(MATERIAL PROVIDED)
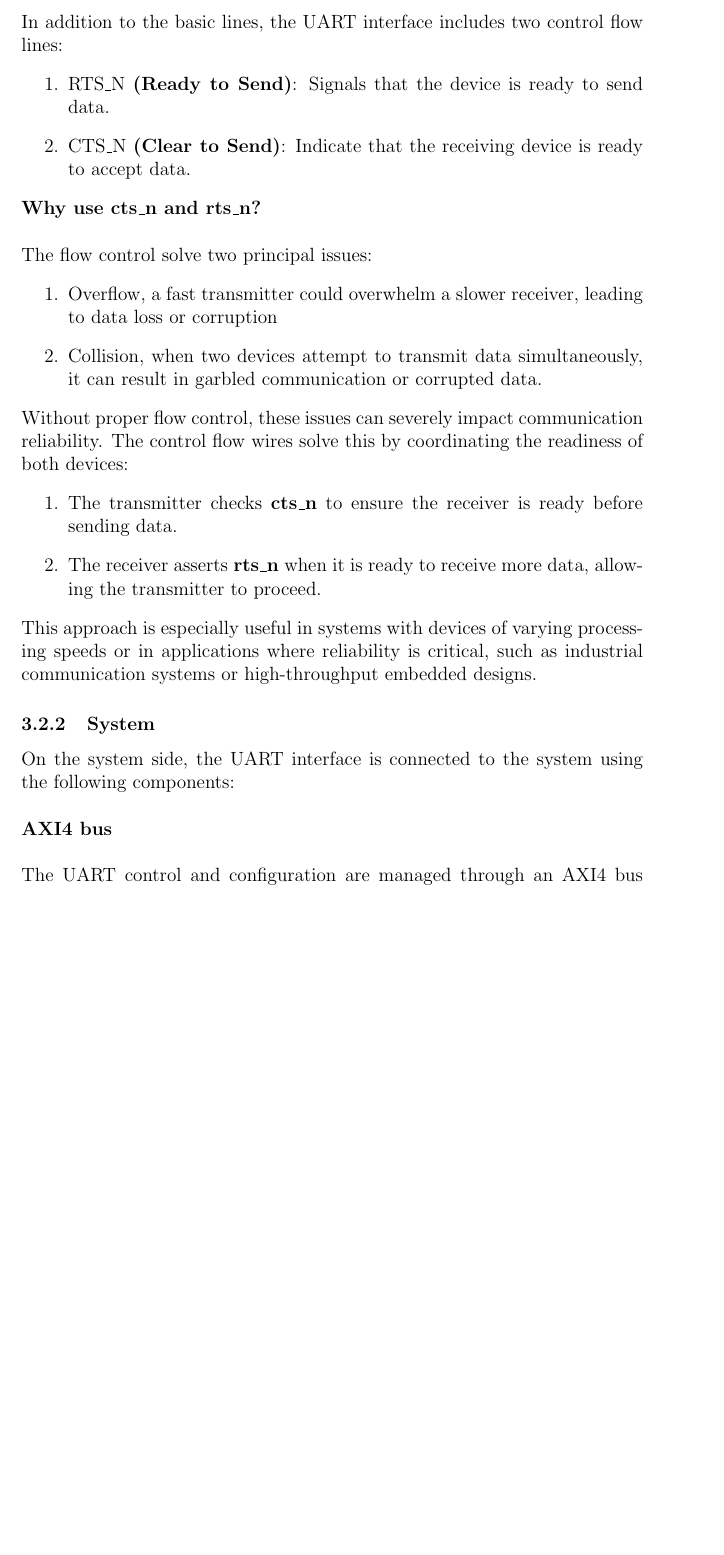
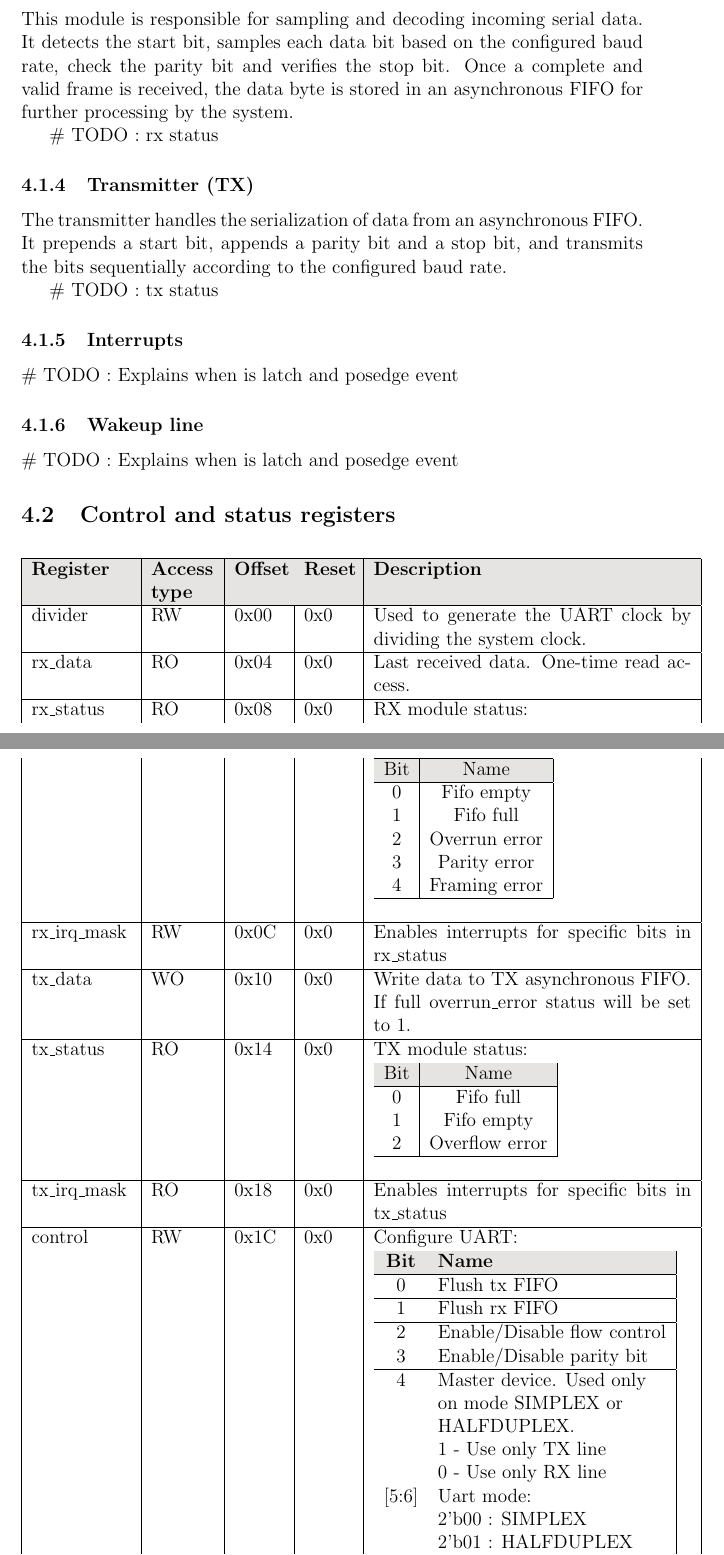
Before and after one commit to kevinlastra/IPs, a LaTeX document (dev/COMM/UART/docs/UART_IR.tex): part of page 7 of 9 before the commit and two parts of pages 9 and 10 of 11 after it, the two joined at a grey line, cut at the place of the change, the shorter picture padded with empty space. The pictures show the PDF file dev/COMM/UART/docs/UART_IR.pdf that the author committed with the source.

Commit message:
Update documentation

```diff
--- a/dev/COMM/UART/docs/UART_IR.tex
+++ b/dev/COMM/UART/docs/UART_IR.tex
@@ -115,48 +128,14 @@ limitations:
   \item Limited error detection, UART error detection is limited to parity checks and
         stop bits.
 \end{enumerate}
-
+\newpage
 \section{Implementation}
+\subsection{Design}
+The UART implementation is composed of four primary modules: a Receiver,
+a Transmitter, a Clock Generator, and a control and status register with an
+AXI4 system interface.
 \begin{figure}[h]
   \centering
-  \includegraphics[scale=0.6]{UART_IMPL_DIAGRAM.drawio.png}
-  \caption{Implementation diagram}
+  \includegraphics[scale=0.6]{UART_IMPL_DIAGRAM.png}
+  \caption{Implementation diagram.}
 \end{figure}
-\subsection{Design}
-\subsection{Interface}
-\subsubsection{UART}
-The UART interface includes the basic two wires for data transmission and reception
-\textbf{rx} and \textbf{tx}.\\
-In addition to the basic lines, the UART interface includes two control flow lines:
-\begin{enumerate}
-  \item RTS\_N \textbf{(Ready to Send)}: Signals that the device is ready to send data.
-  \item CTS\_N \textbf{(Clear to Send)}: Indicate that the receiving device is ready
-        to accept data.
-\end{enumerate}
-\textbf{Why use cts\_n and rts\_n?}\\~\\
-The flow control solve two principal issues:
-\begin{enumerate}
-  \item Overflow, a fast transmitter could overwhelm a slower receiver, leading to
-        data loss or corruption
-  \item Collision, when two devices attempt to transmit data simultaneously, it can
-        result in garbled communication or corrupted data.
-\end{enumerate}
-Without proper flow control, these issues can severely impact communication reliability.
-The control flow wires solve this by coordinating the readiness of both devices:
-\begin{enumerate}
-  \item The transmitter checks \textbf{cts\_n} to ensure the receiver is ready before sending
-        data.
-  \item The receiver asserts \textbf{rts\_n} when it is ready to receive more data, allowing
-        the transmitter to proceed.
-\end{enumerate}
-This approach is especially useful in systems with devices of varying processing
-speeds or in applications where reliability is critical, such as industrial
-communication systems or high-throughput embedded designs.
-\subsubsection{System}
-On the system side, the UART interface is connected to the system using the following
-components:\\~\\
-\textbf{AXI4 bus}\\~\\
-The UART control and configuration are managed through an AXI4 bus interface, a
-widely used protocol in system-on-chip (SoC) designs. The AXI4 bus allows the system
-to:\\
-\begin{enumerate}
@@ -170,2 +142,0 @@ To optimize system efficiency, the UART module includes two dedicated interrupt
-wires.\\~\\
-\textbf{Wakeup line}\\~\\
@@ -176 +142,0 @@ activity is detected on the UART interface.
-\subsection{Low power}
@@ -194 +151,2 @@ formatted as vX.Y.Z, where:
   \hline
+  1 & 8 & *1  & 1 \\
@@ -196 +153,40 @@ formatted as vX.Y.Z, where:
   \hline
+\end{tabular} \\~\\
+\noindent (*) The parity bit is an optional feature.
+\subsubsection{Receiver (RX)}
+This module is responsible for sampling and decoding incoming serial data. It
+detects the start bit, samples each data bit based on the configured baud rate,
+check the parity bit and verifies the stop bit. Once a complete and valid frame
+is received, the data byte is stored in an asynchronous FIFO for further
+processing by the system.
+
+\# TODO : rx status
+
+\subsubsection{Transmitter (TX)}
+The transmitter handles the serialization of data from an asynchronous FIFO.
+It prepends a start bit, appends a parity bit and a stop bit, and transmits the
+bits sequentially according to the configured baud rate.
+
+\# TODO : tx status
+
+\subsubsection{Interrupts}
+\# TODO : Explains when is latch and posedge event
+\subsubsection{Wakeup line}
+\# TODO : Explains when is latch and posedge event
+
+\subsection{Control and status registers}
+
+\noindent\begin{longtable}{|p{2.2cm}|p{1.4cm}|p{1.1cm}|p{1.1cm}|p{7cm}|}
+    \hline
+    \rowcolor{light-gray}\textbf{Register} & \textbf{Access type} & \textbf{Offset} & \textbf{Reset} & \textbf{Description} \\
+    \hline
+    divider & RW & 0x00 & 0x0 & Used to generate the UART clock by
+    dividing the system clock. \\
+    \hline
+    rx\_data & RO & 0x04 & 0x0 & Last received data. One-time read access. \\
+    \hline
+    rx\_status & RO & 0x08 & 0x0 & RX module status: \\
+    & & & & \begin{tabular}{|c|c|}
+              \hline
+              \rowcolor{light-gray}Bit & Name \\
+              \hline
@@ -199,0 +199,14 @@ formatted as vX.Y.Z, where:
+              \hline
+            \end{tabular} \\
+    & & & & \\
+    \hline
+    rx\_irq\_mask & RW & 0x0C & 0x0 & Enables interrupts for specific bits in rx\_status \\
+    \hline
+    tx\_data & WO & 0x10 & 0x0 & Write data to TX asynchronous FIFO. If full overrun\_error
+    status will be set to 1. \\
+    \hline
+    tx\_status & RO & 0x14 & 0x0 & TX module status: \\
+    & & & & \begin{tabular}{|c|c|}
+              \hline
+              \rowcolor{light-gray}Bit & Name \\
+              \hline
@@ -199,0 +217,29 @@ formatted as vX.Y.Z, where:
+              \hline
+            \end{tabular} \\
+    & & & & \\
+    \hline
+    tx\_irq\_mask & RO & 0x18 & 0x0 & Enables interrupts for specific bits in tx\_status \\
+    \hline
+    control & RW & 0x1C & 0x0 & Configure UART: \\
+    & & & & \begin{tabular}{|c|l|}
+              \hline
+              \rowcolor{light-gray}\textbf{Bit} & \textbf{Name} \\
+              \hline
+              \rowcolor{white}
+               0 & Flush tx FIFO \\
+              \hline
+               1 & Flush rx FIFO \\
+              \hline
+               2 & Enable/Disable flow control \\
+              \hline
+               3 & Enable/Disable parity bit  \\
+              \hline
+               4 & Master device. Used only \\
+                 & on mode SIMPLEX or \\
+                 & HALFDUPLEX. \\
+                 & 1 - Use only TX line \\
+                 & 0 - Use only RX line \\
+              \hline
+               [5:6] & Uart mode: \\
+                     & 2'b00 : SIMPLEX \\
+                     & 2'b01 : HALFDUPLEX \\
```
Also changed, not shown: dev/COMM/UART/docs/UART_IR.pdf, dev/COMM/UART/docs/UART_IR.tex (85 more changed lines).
(End MATERIAL PROVIDED)
(MATERIAL PROVIDED)
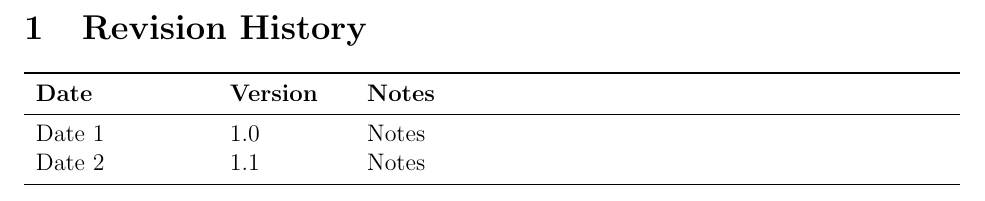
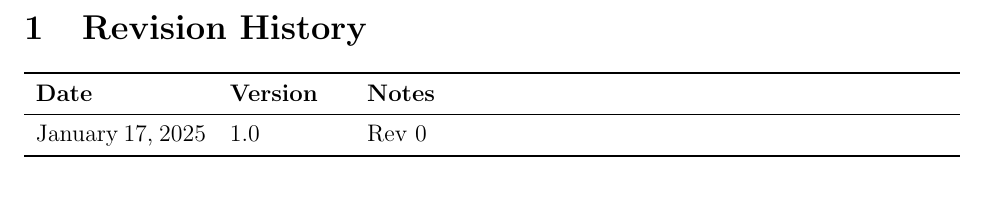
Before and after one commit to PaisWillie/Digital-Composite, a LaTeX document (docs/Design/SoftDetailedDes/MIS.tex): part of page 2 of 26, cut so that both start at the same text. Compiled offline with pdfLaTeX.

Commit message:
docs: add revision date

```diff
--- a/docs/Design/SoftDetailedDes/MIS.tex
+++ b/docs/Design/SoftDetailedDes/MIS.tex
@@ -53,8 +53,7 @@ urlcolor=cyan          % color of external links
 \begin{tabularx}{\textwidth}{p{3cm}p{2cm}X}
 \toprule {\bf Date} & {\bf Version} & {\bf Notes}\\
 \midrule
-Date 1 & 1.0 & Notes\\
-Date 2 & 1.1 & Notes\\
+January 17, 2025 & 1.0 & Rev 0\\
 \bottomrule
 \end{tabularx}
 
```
(End MATERIAL PROVIDED)
(MATERIAL PROVIDED)
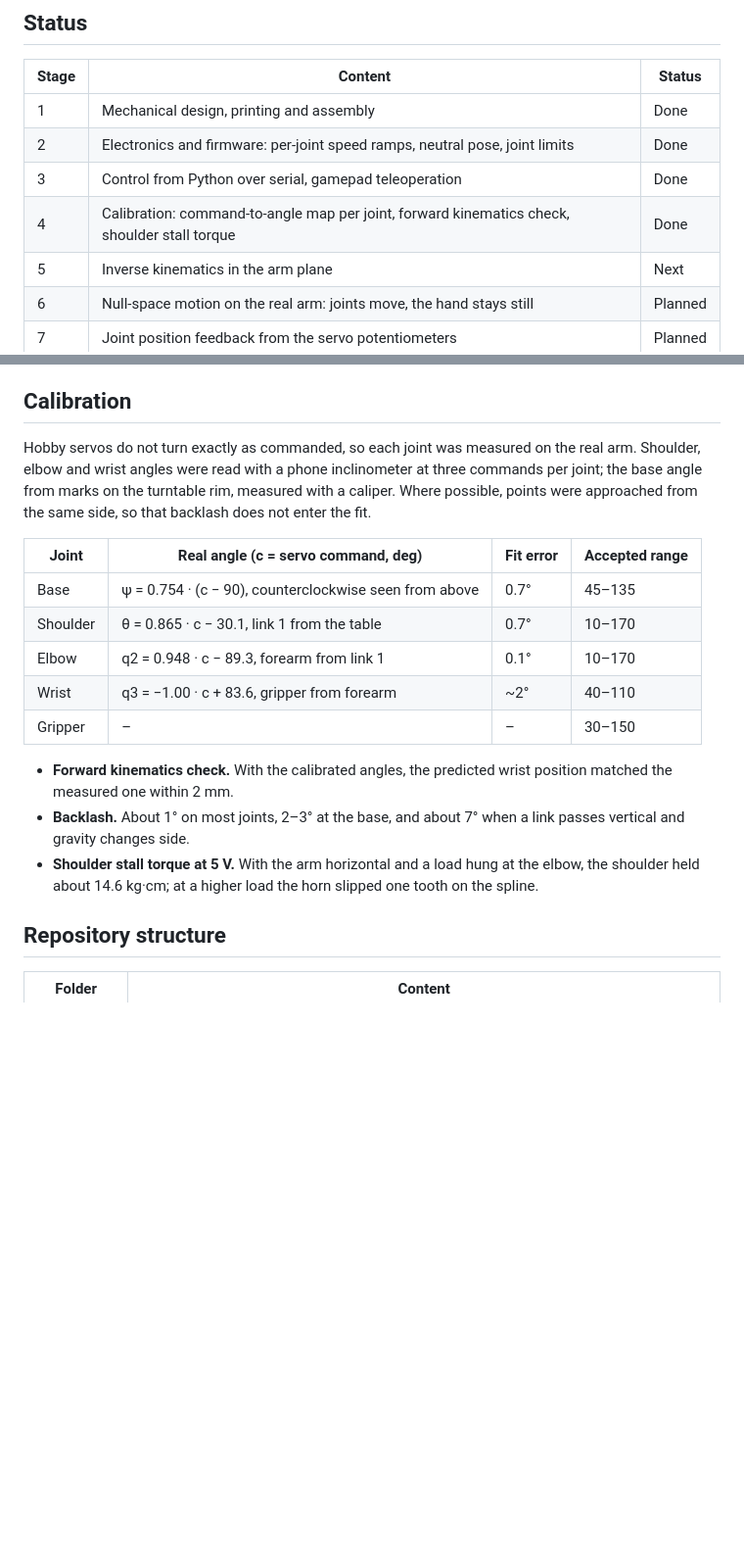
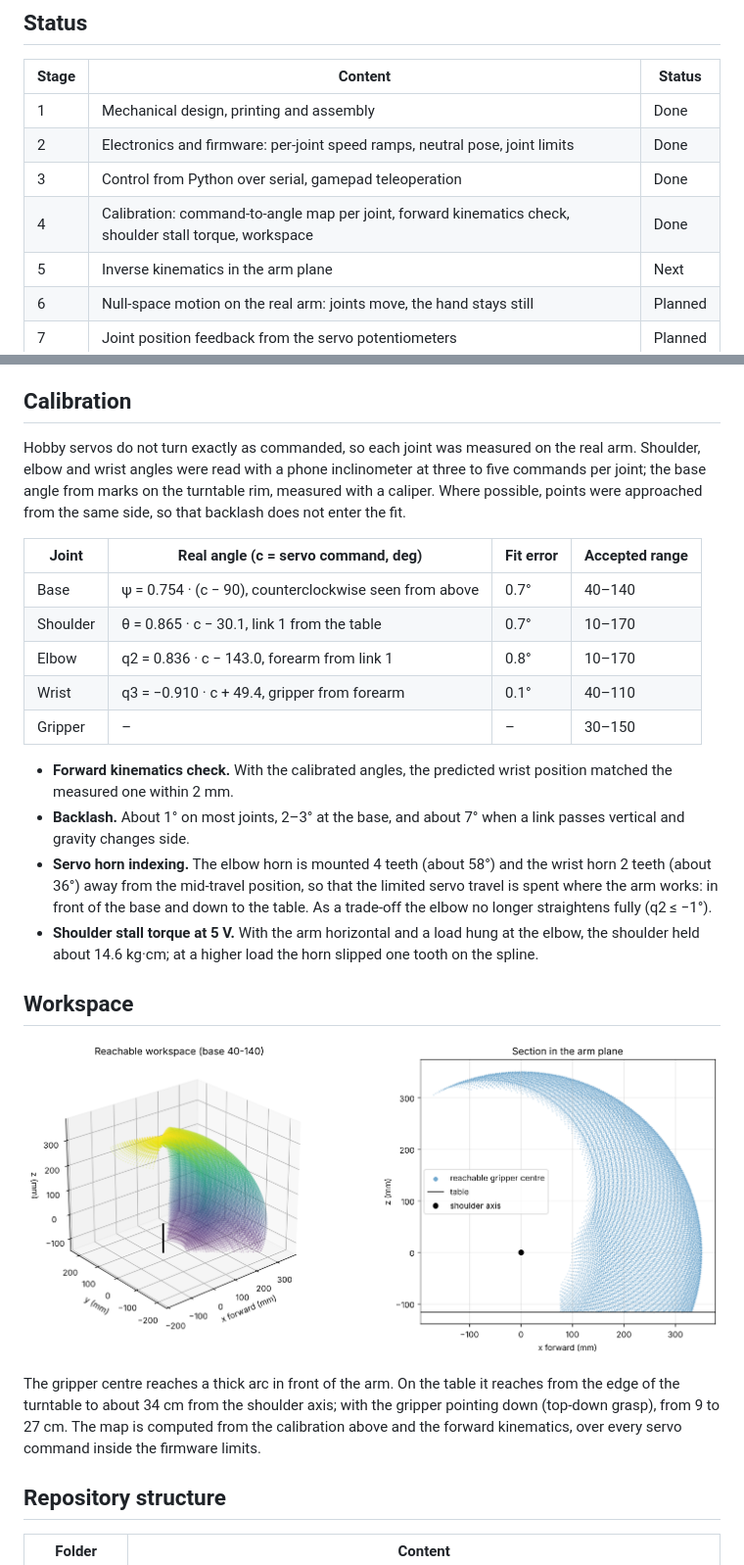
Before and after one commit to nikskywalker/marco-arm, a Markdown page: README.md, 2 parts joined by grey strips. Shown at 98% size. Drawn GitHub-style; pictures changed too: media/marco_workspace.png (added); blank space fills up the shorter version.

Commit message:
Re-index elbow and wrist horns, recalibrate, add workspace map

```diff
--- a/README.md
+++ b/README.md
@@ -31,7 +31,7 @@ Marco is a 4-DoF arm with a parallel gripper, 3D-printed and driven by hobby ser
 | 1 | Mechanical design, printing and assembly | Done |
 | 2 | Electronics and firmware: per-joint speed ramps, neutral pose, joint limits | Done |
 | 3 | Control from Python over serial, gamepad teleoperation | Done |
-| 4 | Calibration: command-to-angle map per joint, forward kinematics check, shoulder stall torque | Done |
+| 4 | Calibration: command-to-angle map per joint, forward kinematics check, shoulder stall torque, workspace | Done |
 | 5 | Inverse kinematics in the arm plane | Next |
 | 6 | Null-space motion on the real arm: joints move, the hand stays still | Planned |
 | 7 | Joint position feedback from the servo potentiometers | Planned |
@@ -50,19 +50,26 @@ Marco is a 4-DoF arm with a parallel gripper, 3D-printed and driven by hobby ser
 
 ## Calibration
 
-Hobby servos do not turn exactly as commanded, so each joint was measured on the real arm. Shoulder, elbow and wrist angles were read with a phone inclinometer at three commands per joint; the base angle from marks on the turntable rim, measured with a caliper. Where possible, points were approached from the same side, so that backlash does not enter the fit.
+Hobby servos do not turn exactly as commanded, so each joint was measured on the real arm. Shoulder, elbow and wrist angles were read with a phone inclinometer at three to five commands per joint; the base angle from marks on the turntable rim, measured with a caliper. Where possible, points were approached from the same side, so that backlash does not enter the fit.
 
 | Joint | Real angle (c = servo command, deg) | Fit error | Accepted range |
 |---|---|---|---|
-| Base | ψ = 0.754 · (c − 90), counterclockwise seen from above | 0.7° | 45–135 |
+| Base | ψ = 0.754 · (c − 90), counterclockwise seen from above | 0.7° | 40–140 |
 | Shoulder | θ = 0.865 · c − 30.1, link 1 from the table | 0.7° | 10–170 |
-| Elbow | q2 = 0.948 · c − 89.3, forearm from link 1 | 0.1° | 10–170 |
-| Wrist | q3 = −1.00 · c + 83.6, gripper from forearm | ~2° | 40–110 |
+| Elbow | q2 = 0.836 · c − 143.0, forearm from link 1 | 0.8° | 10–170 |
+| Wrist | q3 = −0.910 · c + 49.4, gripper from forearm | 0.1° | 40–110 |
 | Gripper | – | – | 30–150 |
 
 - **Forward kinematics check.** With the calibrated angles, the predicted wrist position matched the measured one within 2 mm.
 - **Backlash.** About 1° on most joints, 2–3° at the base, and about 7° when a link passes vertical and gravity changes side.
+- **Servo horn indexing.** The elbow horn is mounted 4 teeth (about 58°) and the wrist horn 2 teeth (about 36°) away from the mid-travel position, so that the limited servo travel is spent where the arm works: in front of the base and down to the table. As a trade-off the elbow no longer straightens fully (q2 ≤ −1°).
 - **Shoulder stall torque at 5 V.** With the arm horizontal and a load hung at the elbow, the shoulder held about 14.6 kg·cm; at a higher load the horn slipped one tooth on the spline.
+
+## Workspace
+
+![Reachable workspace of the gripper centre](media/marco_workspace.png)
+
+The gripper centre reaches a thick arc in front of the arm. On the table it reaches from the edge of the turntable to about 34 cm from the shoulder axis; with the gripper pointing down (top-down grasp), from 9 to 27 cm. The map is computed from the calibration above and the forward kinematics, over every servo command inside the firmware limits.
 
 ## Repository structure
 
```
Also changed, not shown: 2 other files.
(End MATERIAL PROVIDED)
Filter the records above for lines with "LaTeX".

Before and after one commit to kevinlastra/IPs, a LaTeX document (dev/COMM/UART/docs/UART_IR.tex): part of page 7 of 9 before the commit and two parts of pages 9 and 10 of 11 after it, the two joined at a grey line, cut at the place of the change, the shorter picture padded with empty space. The pictures show the PDF file dev/COMM/UART/docs/UART_IR.pdf that the author committed with the source.
Before and after one commit to PaisWillie/Digital-Composite, a LaTeX document (docs/Design/SoftDetailedDes/MIS.tex): part of page 2 of 26, cut so that both start at the same text. Compiled offline with pdfLaTeX.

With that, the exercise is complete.